Task statement: Every line from the top of the records through the line containing "Adiciona Letícia Rocca" should be retyped exactly; the pictures should not.

Records for this task:
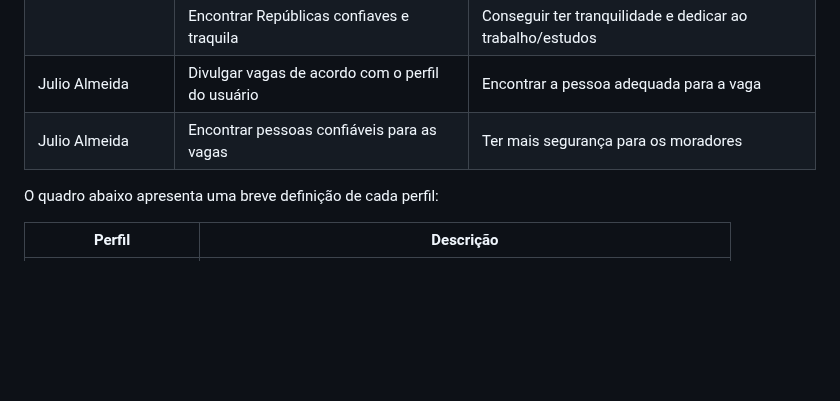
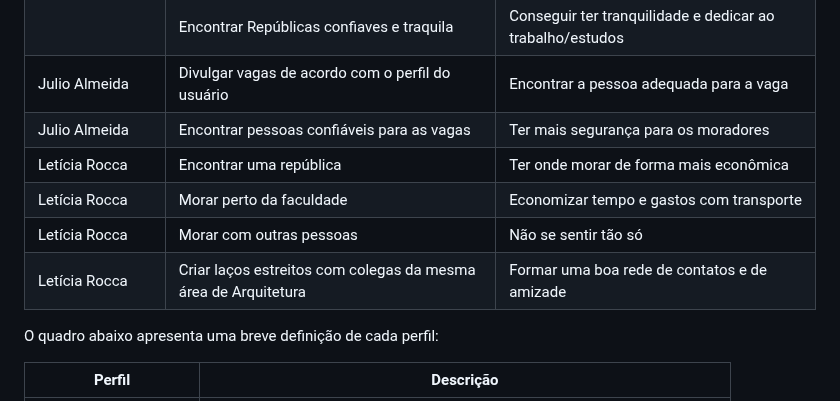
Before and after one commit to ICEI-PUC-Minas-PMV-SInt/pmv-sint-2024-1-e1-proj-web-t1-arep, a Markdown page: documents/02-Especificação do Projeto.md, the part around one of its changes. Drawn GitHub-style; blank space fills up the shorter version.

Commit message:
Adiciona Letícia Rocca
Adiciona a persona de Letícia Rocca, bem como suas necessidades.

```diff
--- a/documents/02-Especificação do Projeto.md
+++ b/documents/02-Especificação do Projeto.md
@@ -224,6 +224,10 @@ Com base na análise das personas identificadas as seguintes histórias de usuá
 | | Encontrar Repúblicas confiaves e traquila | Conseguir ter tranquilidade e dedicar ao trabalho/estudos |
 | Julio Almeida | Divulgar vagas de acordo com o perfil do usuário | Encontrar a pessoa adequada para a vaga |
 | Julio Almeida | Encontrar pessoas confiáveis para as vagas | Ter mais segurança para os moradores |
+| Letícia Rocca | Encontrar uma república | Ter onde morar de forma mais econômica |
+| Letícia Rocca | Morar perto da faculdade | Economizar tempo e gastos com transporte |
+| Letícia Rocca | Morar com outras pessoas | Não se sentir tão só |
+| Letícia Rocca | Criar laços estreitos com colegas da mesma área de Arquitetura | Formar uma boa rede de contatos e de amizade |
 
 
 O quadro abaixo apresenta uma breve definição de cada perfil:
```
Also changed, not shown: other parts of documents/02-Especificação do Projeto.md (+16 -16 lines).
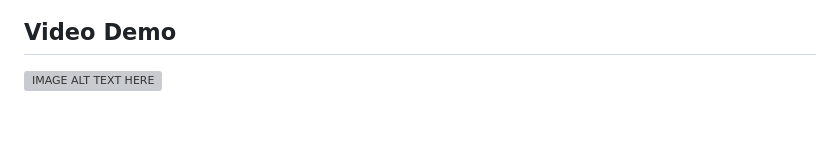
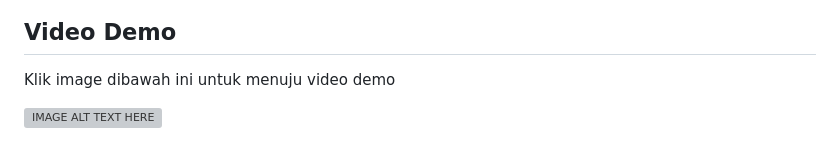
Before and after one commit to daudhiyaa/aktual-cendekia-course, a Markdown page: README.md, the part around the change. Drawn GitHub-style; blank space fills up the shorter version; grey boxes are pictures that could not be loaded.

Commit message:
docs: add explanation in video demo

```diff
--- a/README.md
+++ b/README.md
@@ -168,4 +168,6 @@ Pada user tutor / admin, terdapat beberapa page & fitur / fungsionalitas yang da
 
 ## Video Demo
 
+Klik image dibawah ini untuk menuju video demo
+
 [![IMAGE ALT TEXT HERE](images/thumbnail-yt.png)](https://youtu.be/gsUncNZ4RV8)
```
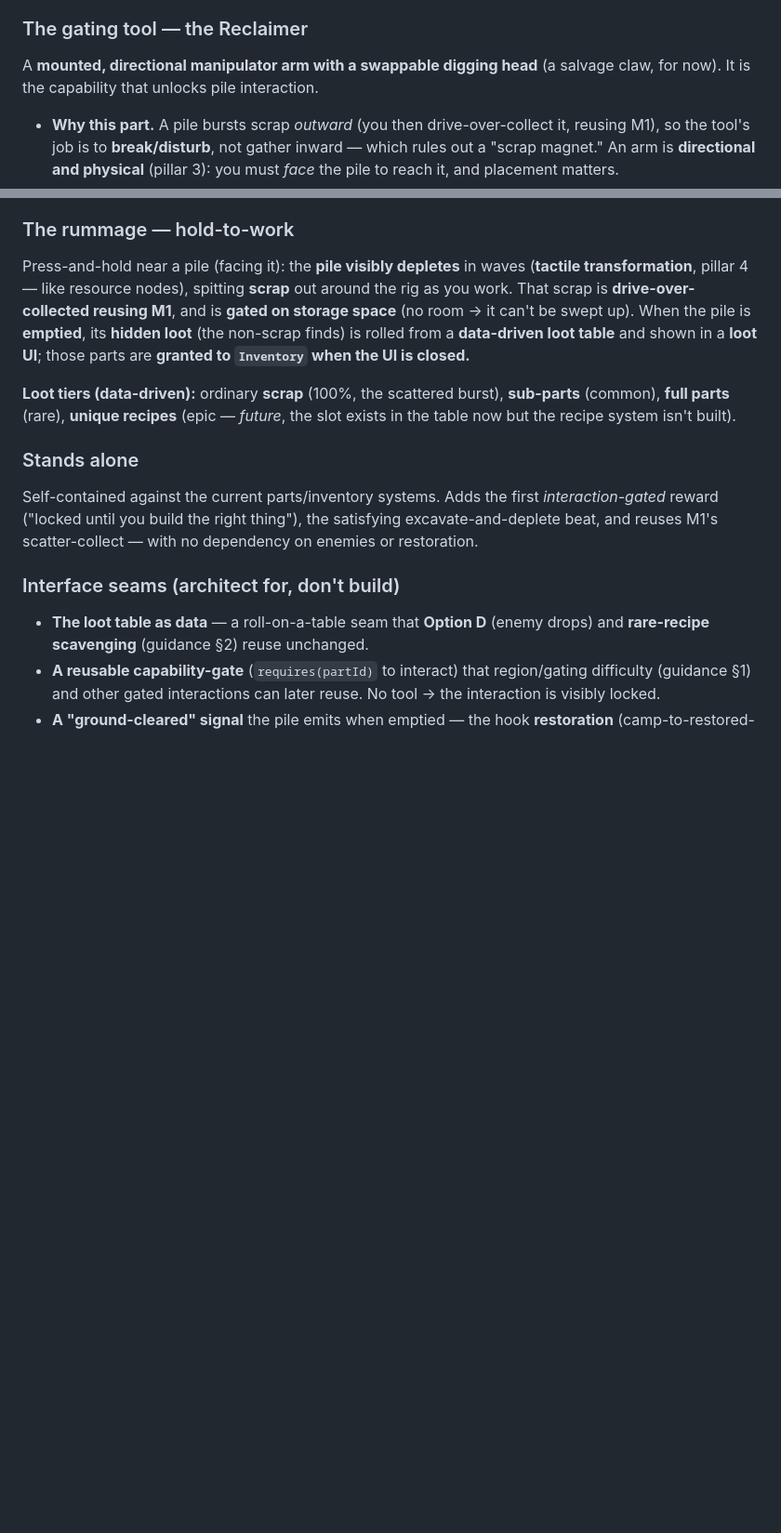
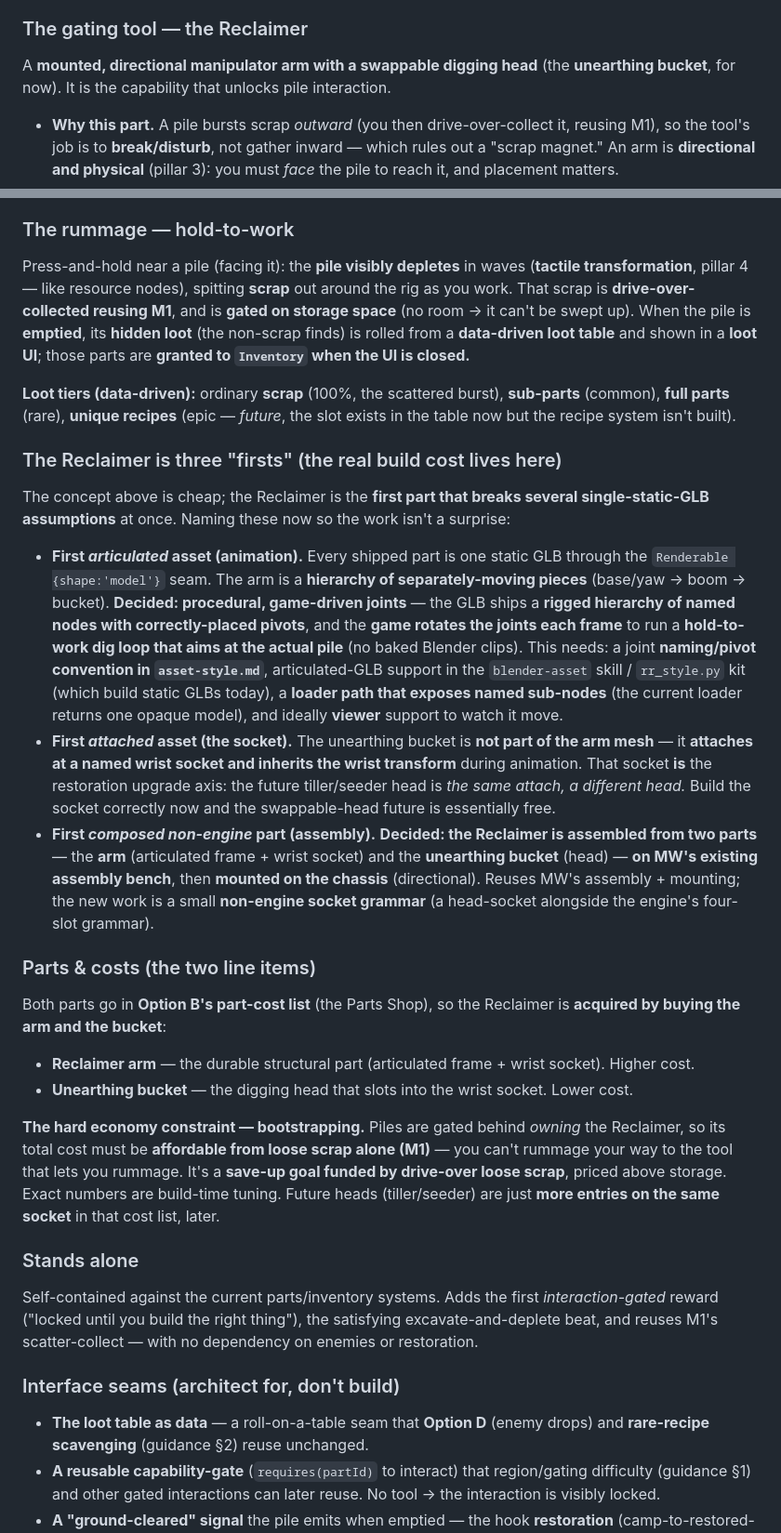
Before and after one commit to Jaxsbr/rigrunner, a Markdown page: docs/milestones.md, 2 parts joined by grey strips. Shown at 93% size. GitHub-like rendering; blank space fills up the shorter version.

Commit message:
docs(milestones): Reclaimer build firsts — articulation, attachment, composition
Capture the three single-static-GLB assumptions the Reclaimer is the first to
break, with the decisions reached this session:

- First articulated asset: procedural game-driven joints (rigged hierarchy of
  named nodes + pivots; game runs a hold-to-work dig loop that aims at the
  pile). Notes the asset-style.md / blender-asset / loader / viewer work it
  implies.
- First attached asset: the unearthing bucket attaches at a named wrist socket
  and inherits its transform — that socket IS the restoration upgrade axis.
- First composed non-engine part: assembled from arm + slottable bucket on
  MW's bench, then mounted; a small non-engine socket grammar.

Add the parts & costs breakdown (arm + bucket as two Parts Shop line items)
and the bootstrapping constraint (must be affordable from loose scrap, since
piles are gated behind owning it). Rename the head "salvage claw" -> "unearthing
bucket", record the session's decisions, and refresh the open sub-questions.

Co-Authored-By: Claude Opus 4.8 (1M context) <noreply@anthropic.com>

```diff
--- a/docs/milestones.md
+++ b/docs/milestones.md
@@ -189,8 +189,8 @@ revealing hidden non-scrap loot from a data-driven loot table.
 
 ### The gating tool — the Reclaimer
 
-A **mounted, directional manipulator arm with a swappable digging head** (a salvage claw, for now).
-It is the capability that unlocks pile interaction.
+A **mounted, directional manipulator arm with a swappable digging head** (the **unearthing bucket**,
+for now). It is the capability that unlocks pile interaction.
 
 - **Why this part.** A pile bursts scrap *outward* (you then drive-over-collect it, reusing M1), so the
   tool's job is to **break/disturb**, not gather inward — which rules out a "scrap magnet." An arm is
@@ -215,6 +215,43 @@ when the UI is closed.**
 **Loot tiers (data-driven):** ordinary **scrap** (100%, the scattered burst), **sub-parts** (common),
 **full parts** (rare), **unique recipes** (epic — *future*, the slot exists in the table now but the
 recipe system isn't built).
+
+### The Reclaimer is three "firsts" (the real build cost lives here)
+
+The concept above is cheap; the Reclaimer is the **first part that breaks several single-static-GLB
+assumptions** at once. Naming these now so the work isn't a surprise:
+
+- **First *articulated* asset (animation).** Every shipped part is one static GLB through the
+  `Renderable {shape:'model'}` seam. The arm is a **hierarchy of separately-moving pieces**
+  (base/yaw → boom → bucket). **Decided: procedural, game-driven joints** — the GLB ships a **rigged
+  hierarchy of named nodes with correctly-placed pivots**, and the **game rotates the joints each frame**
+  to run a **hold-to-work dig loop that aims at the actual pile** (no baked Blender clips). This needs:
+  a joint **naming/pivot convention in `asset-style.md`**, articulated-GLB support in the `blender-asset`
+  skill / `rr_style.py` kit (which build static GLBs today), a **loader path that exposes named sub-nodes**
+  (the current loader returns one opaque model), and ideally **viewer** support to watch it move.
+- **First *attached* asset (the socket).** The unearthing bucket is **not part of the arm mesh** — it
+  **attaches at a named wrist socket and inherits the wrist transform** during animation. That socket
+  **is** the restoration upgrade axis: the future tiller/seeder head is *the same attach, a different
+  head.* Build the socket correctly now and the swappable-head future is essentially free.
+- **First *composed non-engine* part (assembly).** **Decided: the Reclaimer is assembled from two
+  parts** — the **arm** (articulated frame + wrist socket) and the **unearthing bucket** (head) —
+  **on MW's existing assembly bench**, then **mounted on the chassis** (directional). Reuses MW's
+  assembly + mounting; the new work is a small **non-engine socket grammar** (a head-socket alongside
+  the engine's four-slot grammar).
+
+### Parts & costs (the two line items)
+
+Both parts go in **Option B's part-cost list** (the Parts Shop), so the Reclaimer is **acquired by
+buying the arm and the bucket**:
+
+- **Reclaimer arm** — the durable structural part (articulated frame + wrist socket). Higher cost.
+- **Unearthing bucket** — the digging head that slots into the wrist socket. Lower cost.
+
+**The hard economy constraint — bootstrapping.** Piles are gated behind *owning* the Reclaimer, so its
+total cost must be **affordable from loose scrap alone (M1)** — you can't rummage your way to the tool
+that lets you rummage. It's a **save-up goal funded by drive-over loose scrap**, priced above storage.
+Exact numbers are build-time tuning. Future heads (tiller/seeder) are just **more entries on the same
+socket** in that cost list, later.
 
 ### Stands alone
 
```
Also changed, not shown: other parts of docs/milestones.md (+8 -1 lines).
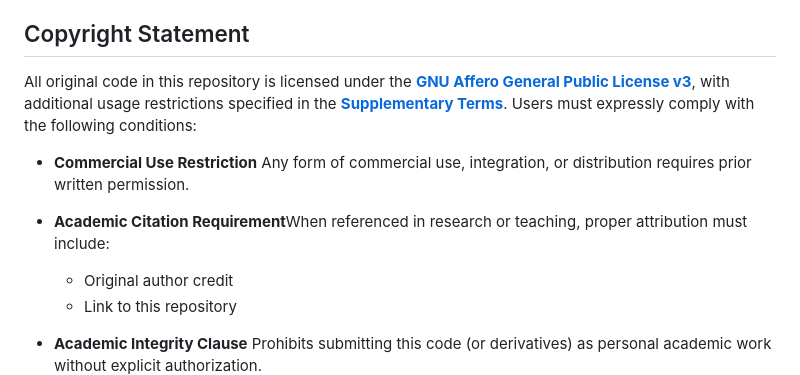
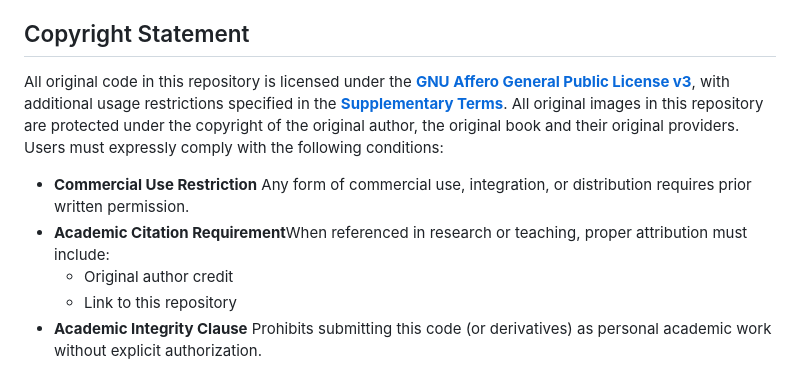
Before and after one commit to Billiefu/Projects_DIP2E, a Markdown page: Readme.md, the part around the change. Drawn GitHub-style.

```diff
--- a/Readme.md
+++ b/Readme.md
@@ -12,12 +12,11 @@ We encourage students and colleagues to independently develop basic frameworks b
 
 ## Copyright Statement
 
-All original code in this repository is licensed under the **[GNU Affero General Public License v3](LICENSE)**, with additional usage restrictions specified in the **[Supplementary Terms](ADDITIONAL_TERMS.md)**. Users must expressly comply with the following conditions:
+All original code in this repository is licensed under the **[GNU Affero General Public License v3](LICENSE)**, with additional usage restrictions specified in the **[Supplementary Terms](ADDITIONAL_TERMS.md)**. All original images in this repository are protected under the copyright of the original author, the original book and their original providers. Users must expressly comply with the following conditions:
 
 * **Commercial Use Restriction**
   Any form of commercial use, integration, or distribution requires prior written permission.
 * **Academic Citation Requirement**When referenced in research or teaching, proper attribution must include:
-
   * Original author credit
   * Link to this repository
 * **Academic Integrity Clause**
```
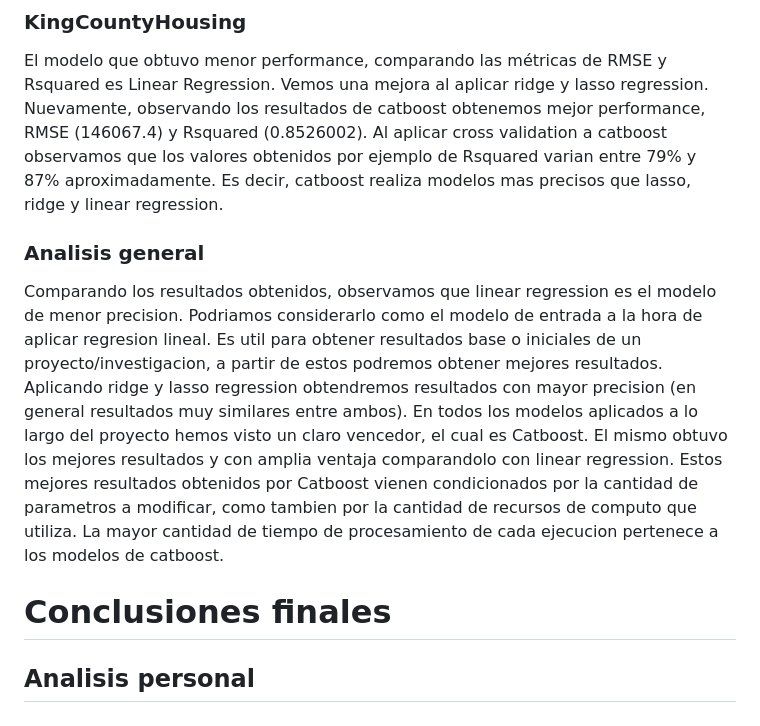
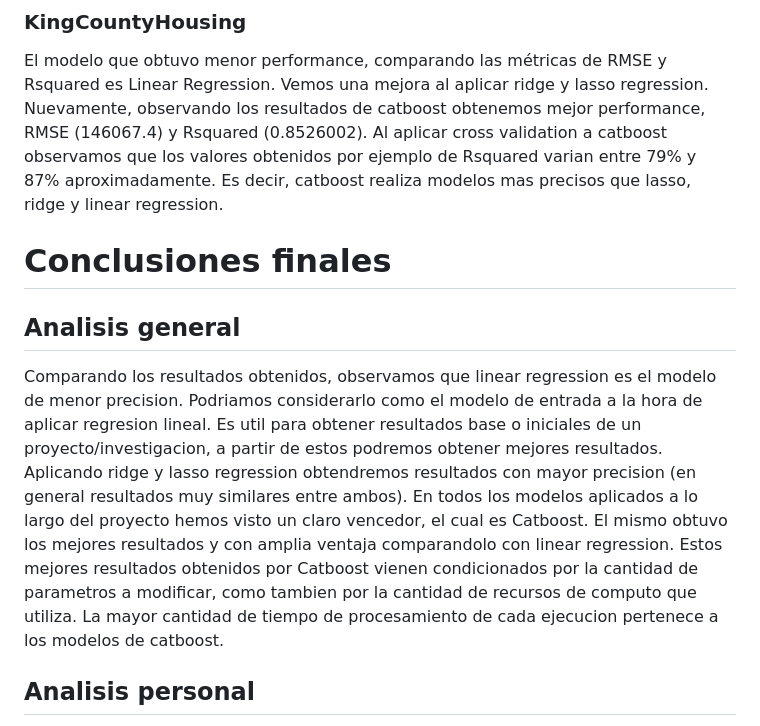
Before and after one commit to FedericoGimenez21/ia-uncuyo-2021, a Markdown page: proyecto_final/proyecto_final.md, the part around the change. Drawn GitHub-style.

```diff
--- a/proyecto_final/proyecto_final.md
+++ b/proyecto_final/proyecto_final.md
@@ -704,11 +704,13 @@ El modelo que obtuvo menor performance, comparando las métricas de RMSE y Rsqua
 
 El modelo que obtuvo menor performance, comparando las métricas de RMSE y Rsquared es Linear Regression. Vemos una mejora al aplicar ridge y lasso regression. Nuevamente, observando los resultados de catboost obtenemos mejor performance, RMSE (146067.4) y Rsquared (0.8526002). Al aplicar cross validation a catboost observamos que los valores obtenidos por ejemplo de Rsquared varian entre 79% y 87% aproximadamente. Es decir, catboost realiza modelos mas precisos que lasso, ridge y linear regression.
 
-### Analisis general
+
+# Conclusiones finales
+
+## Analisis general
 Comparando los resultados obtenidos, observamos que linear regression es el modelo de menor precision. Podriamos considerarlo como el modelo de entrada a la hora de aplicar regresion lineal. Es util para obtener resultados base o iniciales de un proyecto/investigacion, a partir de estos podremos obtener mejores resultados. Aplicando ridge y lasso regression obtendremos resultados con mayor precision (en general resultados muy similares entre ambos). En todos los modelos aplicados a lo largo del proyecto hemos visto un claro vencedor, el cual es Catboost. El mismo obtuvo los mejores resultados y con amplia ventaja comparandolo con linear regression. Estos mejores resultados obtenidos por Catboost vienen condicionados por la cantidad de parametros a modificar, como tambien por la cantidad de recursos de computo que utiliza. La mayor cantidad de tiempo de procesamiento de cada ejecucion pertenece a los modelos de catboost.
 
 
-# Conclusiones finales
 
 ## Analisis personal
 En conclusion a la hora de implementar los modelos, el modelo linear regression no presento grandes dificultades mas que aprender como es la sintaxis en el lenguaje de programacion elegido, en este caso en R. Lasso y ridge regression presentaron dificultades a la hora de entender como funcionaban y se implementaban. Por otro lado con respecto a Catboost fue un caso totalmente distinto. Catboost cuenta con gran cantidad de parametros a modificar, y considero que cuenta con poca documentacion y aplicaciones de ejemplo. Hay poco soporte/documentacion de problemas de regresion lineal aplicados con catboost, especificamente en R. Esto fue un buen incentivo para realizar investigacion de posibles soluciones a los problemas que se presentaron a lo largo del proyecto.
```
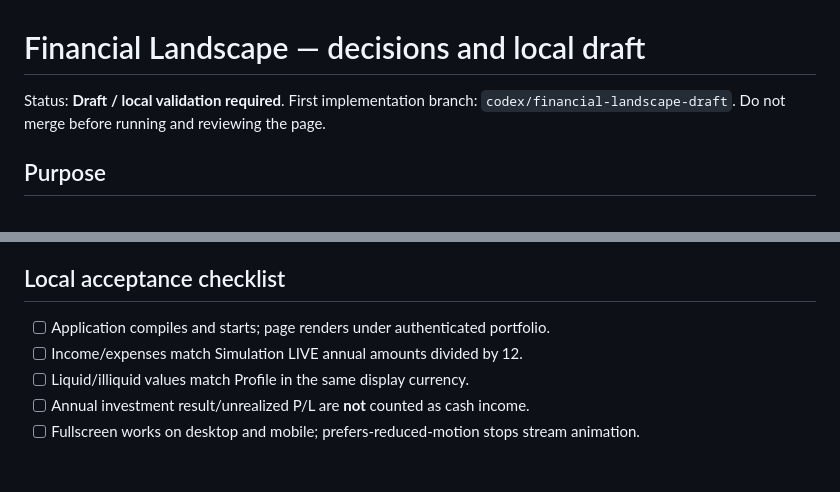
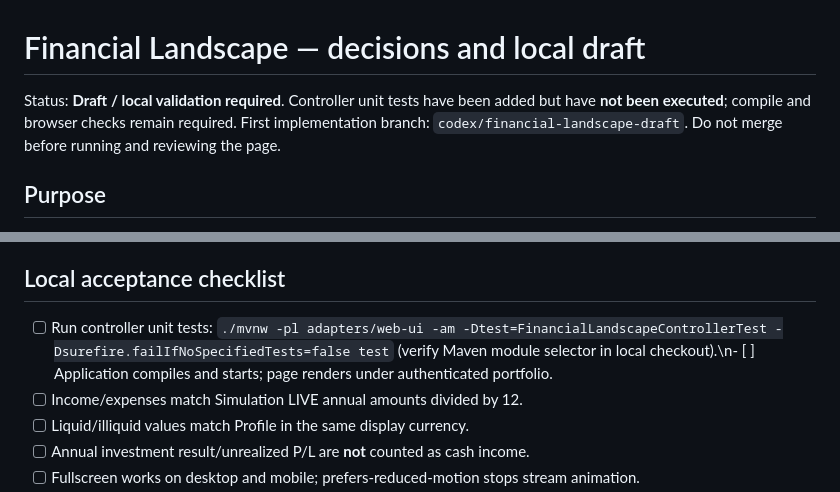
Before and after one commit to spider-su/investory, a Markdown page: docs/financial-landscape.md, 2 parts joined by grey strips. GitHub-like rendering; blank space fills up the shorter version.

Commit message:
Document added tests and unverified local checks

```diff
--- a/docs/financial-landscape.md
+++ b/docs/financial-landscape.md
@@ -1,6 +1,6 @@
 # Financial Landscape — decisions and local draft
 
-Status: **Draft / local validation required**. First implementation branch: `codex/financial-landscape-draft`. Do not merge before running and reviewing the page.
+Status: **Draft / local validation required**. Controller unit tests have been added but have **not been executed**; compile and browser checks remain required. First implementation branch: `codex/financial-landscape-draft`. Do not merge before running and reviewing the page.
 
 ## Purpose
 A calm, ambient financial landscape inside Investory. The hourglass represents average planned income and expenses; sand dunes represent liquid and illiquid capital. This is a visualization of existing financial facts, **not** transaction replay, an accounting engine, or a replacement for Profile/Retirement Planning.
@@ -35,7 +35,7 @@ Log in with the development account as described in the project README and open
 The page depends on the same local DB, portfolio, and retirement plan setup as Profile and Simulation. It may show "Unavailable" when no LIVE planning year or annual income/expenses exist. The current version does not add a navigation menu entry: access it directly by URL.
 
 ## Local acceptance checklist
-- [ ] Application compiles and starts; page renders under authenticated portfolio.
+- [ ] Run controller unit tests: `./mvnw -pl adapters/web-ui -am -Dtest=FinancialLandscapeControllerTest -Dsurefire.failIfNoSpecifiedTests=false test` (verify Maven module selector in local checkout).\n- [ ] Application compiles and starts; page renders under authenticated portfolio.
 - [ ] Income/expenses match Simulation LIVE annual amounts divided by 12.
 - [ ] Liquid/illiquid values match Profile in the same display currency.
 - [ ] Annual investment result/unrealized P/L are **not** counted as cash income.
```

Exercise output:
Before and after one commit to ICEI-PUC-Minas-PMV-SInt/pmv-sint-2024-1-e1-proj-web-t1-arep, a Markdown page: documents/02-Especificação do Projeto.md, the part around one of its changes. Drawn GitHub-style; blank space fills up the shorter version.

Commit message:
Adiciona Letícia Rocca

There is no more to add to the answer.